Exercise prompt —
Leave out each picture. Repeat everything else in the records exactly.

------------------------------

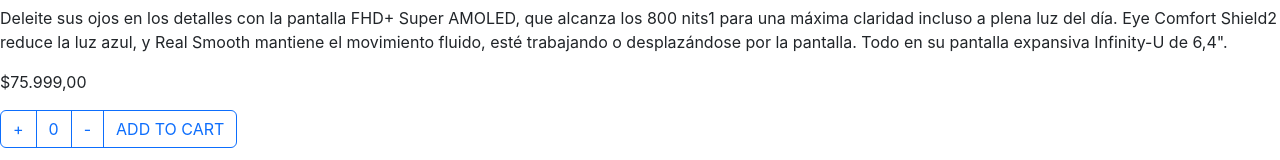
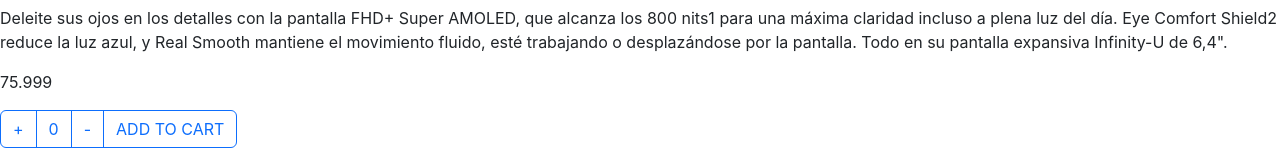
Before and after one commit to maiimereles/Proyecto-ReactJS, a React (Create React App) app: page /id/1 in a window 1280 px wide. Shown: the part 446-606 px from the top of the page. Built offline with nearby package versions, Linux system fonts and the light colour scheme.

Commit message:
Última subida

```diff
--- a/src/components/Main/Cart.jsx
+++ b/src/components/Main/Cart.jsx
@@ -30,7 +30,6 @@
           <p className="card-text">Cantidad: {item.qty}</p>
           <p className="card-text"><small className="text-muted">Costo por unidad: {item.coast}</small></p>
           <p className="card-text">Costo total: {ctx.totalPriceForProduct()}</p>
-          <p className="card-text">Costo total: {ctx.totalPrice()}</p>
           <button type="button" className="btn btn-outline-danger" onClick ={() => ctx.removeItem(item.id)}>Delete this product</button>
         </div>
         </div>
--- a/src/components/Main/CartContext.jsx
+++ b/src/components/Main/CartContext.jsx
@@ -15,32 +15,7 @@
         return cartList.reduce((previous, current) => previous + current.qty * current.coast, 0);
     }
 
-/*     const totalPriceForProduct = (id) => {
-        let pricePerAmount = cartList.find((item) => item.id === id);
-        return (pricePerAmount.qty * pricePerAmount.coast)
-    } */
-
-    const totalPrice = () => {
-        let pricePerAmount = cartList.map(item => (item.coast * item.qty));
-        return pricePerAmount.reduce((acumulador, precioXProd) => acumulador += precioXProd, 0);
-    }
-
- /*    const totalPrice = () =>{
-        let totalPerItem = cartList.map(item=> )
-    } */
-
     const totalProducts = () => cartList.reduce((acumulador, productoActual) => acumulador + productoActual.qty, 0);
-
-   /*  const productTotalCoast = () => {
-        let qtys = cartList.map(item=>item.qry);
-        let priceForItem = cartList.map(item=>item.coast);
-        return precioPorItem.reduce ((()))
-    } */
-
-   /*  const calculoQty = () => {
-        let qtys = cartList.map(item => item.qtyItem);
-        return qtys.reduce(((previousValue, currentValue) => previousValue + currentValue), 0);
-    } */
 
     const clear = () =>{
         setCartList([]);
@@ -50,10 +25,8 @@
         setCartList(cartList.filter(item => item.id !==id))
     }
 
-    //const isInCart = (id) => cartList.find(item=>item.id !==id) ? true:false;
-
     return(
-        <CartContext.Provider value={{cartList, addItem, clear, removeItem, totalPriceForProduct, totalProducts, totalPrice}}>
+        <CartContext.Provider value={{cartList, addItem, clear, removeItem, totalPriceForProduct, totalProducts}}>
             { children }
         </CartContext.Provider>
     )
--- a/src/components/Main/data.js
+++ b/src/components/Main/data.js
@@ -5,9 +5,7 @@
     title:'CELULAR SAMSUNG A32 NEGRO',
     description:'Deleite sus ojos en los detalles con la pantalla FHD+ Super AMOLED, que alcanza los 800 nits1 para una máxima claridad incluso a plena luz del día. Eye Comfort Shield2 reduce la luz azul, y Real Smooth mantiene el movimiento fluido, esté trabajando o desplazándose por la pantalla. Todo en su pantalla expansiva Infinity-U de 6,4".',
     trademark:'Samsung',
-    coast:'$75.999,00',
-    qty:''
-
+    coast: 75.999
 },{
     id: '2',
     categoryId:'1',
@@ -15,8 +13,7 @@
     title:'CELULAR SAMSUNG GALAXY Z FLIP 3 5G NEW CHIP BEIGE',
     description:'Celular de 6.7" FHD+ Dynamic Amoled 2x. Procesador Snapdragon 888 Octa Core: 2.84GHz, 2.4GHz, 1.8GHz. Almacenamiento 128 Gb / RAM 8 Gb. Dual sim. Resolucion 2640 x 1080 (FHD+). Camara principal 12 + 12mp, Camara frontal 10 Mp. Sonido potente Dolby Atmos. IPX8. Resolucion de video UHD 4K (3840 x 2160) a 60fps. Tecnologia 5G. USB Type-C. USB 2.0. 802.11 a/b/g/n/ac/ax 2.4G+5GHz, HE80, MIMO, 1024-QAM. Bluetooth 5.1. NFC. Sistema operativo Android. GPS. Navegador: Chrome. Sensores: Accelerometer, Barometer, Fingerprint Sensor, Gyro Sensor, Geomagnetic Sensor, Hall Sensor, Light Sensor, Proximity Sensor. Bateria de 3300 mAh. No incluye cargador. Trae un nuevo micro chip.',
     trademark:'Samsung',
-    coast:'$219.999,00',
-    qty:''
+    coast: 219.999
 },{
     id: '3',
     categoryId:'1',
@@ -24,8 +21,7 @@
     title:'CELULAR SAMSUNG S22+ / SM-S906EZKMARO ROSA',
     description:'Celular. Pantalla 6.4" Dynamic AMOLED 2X. Procesador: Octa core. Resolucion: 2340 x 1080 FHD+. Camara: 50.0 MP + 10.0 MP + 12.0 MP. Frontal: 10 MP. Sistema operativo Android. Almacemamiento: 256 Gb. RAM: 8 Gb. Dual SIM. Video 4k. WIFI. USB. NFC. GPS. Navegador Chrome. Bateria: 4500 mAh. Bluetooth.',
     trademark:'Samsung',
-    coast:'$279.999,00',
-    qty:''
+    coast: 279.999
 },{
     id: '4',
     categoryId:'2',
@@ -33,8 +29,7 @@
     title:'CELULAR APPLE IPHONE 13 - MLPH3LE/A ROSA',
     description:'Celular de 6.1" OLED. Procesador Chip A15 Bionic. Almacenamiento 128Gb / RAM 4 Gb. Camara frontal 12Mp / trasera 12Mp. NFC. USB-C. Bluetooth 5.0. Sistema operativo iOS 15. WiFi 802.11ax (6tagen.) con MIMO2x2. Radio. Graba y reproduce video. GPS. Navegador Safari.Un gran salto en la duracion de la bateria. Pantalla Super Retina XDR. Diseno resistente con ceramic shield. Mejores fotos y videos con poca luz. Modo cine con baja profundidad de campo y cambios de enfoque automaticos.',
     trademark:'Iphone',
-    coast:'$658.879,00',
-    qty:''
+    coast: 658.879
 },{
     id: '5',
     categoryId:'2',
@@ -42,8 +37,7 @@
     title:'CELULAR APPLE IPHONE 11 - BLANCO',
     description:'Sistema de dos cámaras de 12 MP (ultra gran angular y gran angular) con modo Noche, modo Retrato y video 4K de hasta 60 cps. Cámara frontal TrueDepth de 12 MP con modo Retrato, video 4K y video en cámara lenta. Face ID para una autenticación segura y Apple Pay. Chip A13 Bionic con Neural Engine de tercera generación.',
     trademark:'Iphone',
-    coast:'$88.700,00',
-    qty:''
+    coast: 88.700
 },{
     id: '6',
     categoryId:'3',
@@ -51,8 +45,7 @@
     title:'AURICULAR PHILCO AP9TWS',
     description:'Auricular Buds True Wireless Sport. Conexxion Bluetooth V5.0. Funcion manos libres con microfono incoporado. Bateria recargable de larga duracion, hasta 12 horas de reproduccion. 4 cargas de 3 horas cada uno en estuche. Estuche compacto y elegante. Sonido Hi Fi. Extra Bass. Apto deportes.',
     trademark:'Philco',
-    coast:' $11.999,00',
-    qty:''
+    coast: 11.999
 },{
     id: '7',
     categoryId:'3',
@@ -60,8 +53,7 @@
     title:'AURICULAR HAVIT E303P',
     description:'Auricular In Ear. Cable de 120 cm de largo. Conexion de 3.5 mm. Respuesta de frecuencia: 20Hz-20 KHz.. Microfono y boton para atender llamadas incorporado',
     trademark:'HAVIT',
-    coast:'$1.169,00',
-    qty:''
+    coast: 1.169
 },{
     id: '8',
     categoryId:'3',
@@ -69,8 +61,7 @@
     title:'CARGADOR SAMSUNG EP-TA20RW',
     description:'Cargador de pared ultra fast con cable Micro USB 15w. Power 2000mAh - 5V',
     trademark:'Samsung',
-    coast:'$3.499,00',
-    qty:''
+    coast: 3499
 }
 ]
 
```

------------------------------

Response —
Before and after one commit to maiimereles/Proyecto-ReactJS, a React (Create React App) app: page /id/1 in a window 1280 px wide. Shown: the part 446-606 px from the top of the page. Built offline with nearby package versions, Linux system fonts and the light colour scheme.

Commit message:
Última subida

```diff
--- a/src/components/Main/Cart.jsx
+++ b/src/components/Main/Cart.jsx
@@ -30,7 +30,6 @@
           <p className="card-text">Cantidad: {item.qty}</p>
           <p className="card-text"><small className="text-muted">Costo por unidad: {item.coast}</small></p>
           <p className="card-text">Costo total: {ctx.totalPriceForProduct()}</p>
-          <p className="card-text">Costo total: {ctx.totalPrice()}</p>
           <button type="button" className="btn btn-outline-danger" onClick ={() => ctx.removeItem(item.id)}>Delete this product</button>
         </div>
         </div>
--- a/src/components/Main/CartContext.jsx
+++ b/src/components/Main/CartContext.jsx
@@ -15,32 +15,7 @@
         return cartList.reduce((previous, current) => previous + current.qty * current.coast, 0);
     }
 
-/*     const totalPriceForProduct = (id) => {
-        let pricePerAmount = cartList.find((item) => item.id === id);
-        return (pricePerAmount.qty * pricePerAmount.coast)
-    } */
-
-    const totalPrice = () => {
-        let pricePerAmount = cartList.map(item => (item.coast * item.qty));
-        return pricePerAmount.reduce((acumulador, precioXProd) => acumulador += precioXProd, 0);
-    }
-
- /*    const totalPrice = () =>{
-        let totalPerItem = cartList.map(item=> )
-    } */
-
     const totalProducts = () => cartList.reduce((acumulador, productoActual) => acumulador + productoActual.qty, 0);
-
-   /*  const productTotalCoast = () => {
-        let qtys = cartList.map(item=>item.qry);
-        let priceForItem = cartList.map(item=>item.coast);
-        return precioPorItem.reduce ((()))
-    } */
-
-   /*  const calculoQty = () => {
-        let qtys = cartList.map(item => item.qtyItem);
-        return qtys.reduce(((previousValue, currentValue) => previousValue + currentValue), 0);
-    } */
 
     const clear = () =>{
         setCartList([]);
@@ -50,10 +25,8 @@
         setCartList(cartList.filter(item => item.id !==id))
     }
 
-    //const isInCart = (id) => cartList.find(item=>item.id !==id) ? true:false;
-
     return(
-        <CartContext.Provider value={{cartList, addItem, clear, removeItem, totalPriceForProduct, totalProducts, totalPrice}}>
+        <CartContext.Provider value={{cartList, addItem, clear, removeItem, totalPriceForProduct, totalProducts}}>
             { children }
         </CartContext.Provider>
     )
--- a/src/components/Main/data.js
+++ b/src/components/Main/data.js
@@ -5,9 +5,7 @@
     title:'CELULAR SAMSUNG A32 NEGRO',
     description:'Deleite sus ojos en los detalles con la pantalla FHD+ Super AMOLED, que alcanza los 800 nits1 para una máxima claridad incluso a plena luz del día. Eye Comfort Shield2 reduce la luz azul, y Real Smooth mantiene el movimiento fluido, esté trabajando o desplazándose por la pantalla. Todo en su pantalla expansiva Infinity-U de 6,4".',
     trademark:'Samsung',
-    coast:'$75.999,00',
-    qty:''
-
+    coast: 75.999
 },{
     id: '2',
     categoryId:'1',
@@ -15,8 +13,7 @@
     title:'CELULAR SAMSUNG GALAXY Z FLIP 3 5G NEW CHIP BEIGE',
     description:'Celular de 6.7" FHD+ Dynamic Amoled 2x. Procesador Snapdragon 888 Octa Core: 2.84GHz, 2.4GHz, 1.8GHz. Almacenamiento 128 Gb / RAM 8 Gb. Dual sim. Resolucion 2640 x 1080 (FHD+). Camara principal 12 + 12mp, Camara frontal 10 Mp. Sonido potente Dolby Atmos. IPX8. Resolucion de video UHD 4K (3840 x 2160) a 60fps. Tecnologia 5G. USB Type-C. USB 2.0. 802.11 a/b/g/n/ac/ax 2.4G+5GHz, HE80, MIMO, 1024-QAM. Bluetooth 5.1. NFC. Sistema operativo Android. GPS. Navegador: Chrome. Sensores: Accelerometer, Barometer, Fingerprint Sensor, Gyro Sensor, Geomagnetic Sensor, Hall Sensor, Light Sensor, Proximity Sensor. Bateria de 3300 mAh. No incluye cargador. Trae un nuevo micro chip.',
     trademark:'Samsung',
-    coast:'$219.999,00',
-    qty:''
+    coast: 219.999
 },{
     id: '3',
     categoryId:'1',
@@ -24,8 +21,7 @@
     title:'CELULAR SAMSUNG S22+ / SM-S906EZKMARO ROSA',
     description:'Celular. Pantalla 6.4" Dynamic AMOLED 2X. Procesador: Octa core. Resolucion: 2340 x 1080 FHD+. Camara: 50.0 MP + 10.0 MP + 12.0 MP. Frontal: 10 MP. Sistema operativo Android. Almacemamiento: 256 Gb. RAM: 8 Gb. Dual SIM. Video 4k. WIFI. USB. NFC. GPS. Navegador Chrome. Bateria: 4500 mAh. Bluetooth.',
     trademark:'Samsung',
-    coast:'$279.999,00',
-    qty:''
+    coast: 279.999
 },{
     id: '4',
     categoryId:'2',
@@ -33,8 +29,7 @@
     title:'CELULAR APPLE IPHONE 13 - MLPH3LE/A ROSA',
     description:'Celular de 6.1" OLED. Procesador Chip A15 Bionic. Almacenamiento 128Gb / RAM 4 Gb. Camara frontal 12Mp / trasera 12Mp. NFC. USB-C. Bluetooth 5.0. Sistema operativo iOS 15. WiFi 802.11ax (6tagen.) con MIMO2x2. Radio. Graba y reproduce video. GPS. Navegador Safari.Un gran salto en la duracion de la bateria. Pantalla Super Retina XDR. Diseno resistente con ceramic shield. Mejores fotos y videos con poca luz. Modo cine con baja profundidad de campo y cambios de enfoque automaticos.',
     trademark:'Iphone',
-    coast:'$658.879,00',
-    qty:''
+    coast: 658.879
 },{
     id: '5',
     categoryId:'2',
@@ -42,8 +37,7 @@
     title:'CELULAR APPLE IPHONE 11 - BLANCO',
     description:'Sistema de dos cámaras de 12 MP (ultra gran angular y gran angular) con modo Noche, modo Retrato y video 4K de hasta 60 cps. Cámara frontal TrueDepth de 12 MP con modo Retrato, video 4K y video en cámara lenta. Face ID para una autenticación segura y Apple Pay. Chip A13 Bionic con Neural Engine de tercera generación.',
     trademark:'Iphone',
-    coast:'$88.700,00',
-    qty:''
+    coast: 88.700
 },{
     id: '6',
     categoryId:'3',
@@ -51,8 +45,7 @@
     title:'AURICULAR PHILCO AP9TWS',
     description:'Auricular Buds True Wireless Sport. Conexxion Bluetooth V5.0. Funcion manos libres con microfono incoporado. Bateria recargable de larga duracion, hasta 12 horas de reproduccion. 4 cargas de 3 horas cada uno en estuche. Estuche compacto y elegante. Sonido Hi Fi. Extra Bass. Apto deportes.',
     trademark:'Philco',
-    coast:' $11.999,00',
-    qty:''
+    coast: 11.999
 },{
     id: '7',
     categoryId:'3',
@@ -60,8 +53,7 @@
     title:'AURICULAR HAVIT E303P',
     description:'Auricular In Ear. Cable de 120 cm de largo. Conexion de 3.5 mm. Respuesta de frecuencia: 20Hz-20 KHz.. Microfono y boton para atender llamadas incorporado',
     trademark:'HAVIT',
-    coast:'$1.169,00',
-    qty:''
+    coast: 1.169
 },{
     id: '8',
     categoryId:'3',
@@ -69,8 +61,7 @@
     title:'CARGADOR SAMSUNG EP-TA20RW',
     description:'Cargador de pared ultra fast con cable Micro USB 15w. Power 2000mAh - 5V',
     trademark:'Samsung',
-    coast:'$3.499,00',
-    qty:''
+    coast: 3499
 }
 ]
 
```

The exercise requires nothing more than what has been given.